Brief: Gather each line of the entries below that includes "fill".

Data for this exercise:
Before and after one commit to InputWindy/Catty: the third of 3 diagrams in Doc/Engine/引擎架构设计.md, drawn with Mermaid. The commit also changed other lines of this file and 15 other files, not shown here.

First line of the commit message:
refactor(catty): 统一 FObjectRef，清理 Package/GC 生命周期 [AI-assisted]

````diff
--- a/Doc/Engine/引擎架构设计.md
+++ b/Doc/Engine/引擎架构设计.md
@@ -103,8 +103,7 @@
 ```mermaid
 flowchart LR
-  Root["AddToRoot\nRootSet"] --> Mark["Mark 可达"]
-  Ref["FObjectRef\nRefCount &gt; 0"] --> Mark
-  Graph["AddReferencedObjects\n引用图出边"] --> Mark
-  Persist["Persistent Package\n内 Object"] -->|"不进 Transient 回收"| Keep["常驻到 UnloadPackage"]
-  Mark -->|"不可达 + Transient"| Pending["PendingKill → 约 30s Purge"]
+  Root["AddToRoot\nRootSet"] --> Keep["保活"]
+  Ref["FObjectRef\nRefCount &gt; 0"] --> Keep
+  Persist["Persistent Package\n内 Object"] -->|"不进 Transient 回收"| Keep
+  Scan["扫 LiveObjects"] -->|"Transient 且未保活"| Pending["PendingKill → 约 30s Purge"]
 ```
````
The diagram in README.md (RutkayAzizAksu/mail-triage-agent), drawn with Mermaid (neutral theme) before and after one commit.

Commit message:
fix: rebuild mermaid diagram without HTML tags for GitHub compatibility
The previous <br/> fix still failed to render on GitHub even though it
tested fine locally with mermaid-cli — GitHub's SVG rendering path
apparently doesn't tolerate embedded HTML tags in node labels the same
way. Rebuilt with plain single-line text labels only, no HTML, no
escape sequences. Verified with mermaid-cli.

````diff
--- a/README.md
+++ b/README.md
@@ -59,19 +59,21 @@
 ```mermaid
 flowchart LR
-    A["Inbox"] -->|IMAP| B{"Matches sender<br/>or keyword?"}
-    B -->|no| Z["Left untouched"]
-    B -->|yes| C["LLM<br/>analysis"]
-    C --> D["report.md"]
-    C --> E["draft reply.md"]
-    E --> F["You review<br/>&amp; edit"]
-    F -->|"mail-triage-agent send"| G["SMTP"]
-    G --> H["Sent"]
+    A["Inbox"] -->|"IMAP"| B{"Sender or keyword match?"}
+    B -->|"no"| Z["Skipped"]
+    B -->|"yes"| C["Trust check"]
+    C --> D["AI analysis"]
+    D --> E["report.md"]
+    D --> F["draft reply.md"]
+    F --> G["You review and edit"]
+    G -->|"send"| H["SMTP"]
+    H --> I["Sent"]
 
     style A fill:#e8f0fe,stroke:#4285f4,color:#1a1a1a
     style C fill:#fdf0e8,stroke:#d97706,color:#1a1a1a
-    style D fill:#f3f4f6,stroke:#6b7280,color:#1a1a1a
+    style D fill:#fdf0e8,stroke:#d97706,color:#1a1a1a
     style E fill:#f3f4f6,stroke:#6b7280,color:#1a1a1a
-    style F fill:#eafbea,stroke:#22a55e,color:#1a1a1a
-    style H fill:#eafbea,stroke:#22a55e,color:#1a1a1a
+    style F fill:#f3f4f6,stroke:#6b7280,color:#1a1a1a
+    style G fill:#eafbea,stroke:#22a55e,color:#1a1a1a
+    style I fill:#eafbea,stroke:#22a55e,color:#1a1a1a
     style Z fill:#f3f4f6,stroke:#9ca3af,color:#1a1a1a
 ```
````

Completed task:
     style A fill:#e8f0fe,stroke:#4285f4,color:#1a1a1a
     style C fill:#fdf0e8,stroke:#d97706,color:#1a1a1a
-    style D fill:#f3f4f6,stroke:#6b7280,color:#1a1a1a
+    style D fill:#fdf0e8,stroke:#d97706,color:#1a1a1a
     style E fill:#f3f4f6,stroke:#6b7280,color:#1a1a1a
-    style F fill:#eafbea,stroke:#22a55e,color:#1a1a1a
-    style H fill:#eafbea,stroke:#22a55e,color:#1a1a1a
+    style F fill:#f3f4f6,stroke:#6b7280,color:#1a1a1a
+    style G fill:#eafbea,stroke:#22a55e,color:#1a1a1a
+    style I fill:#eafbea,stroke:#22a55e,color:#1a1a1a
     style Z fill:#f3f4f6,stroke:#9ca3af,color:#1a1a1a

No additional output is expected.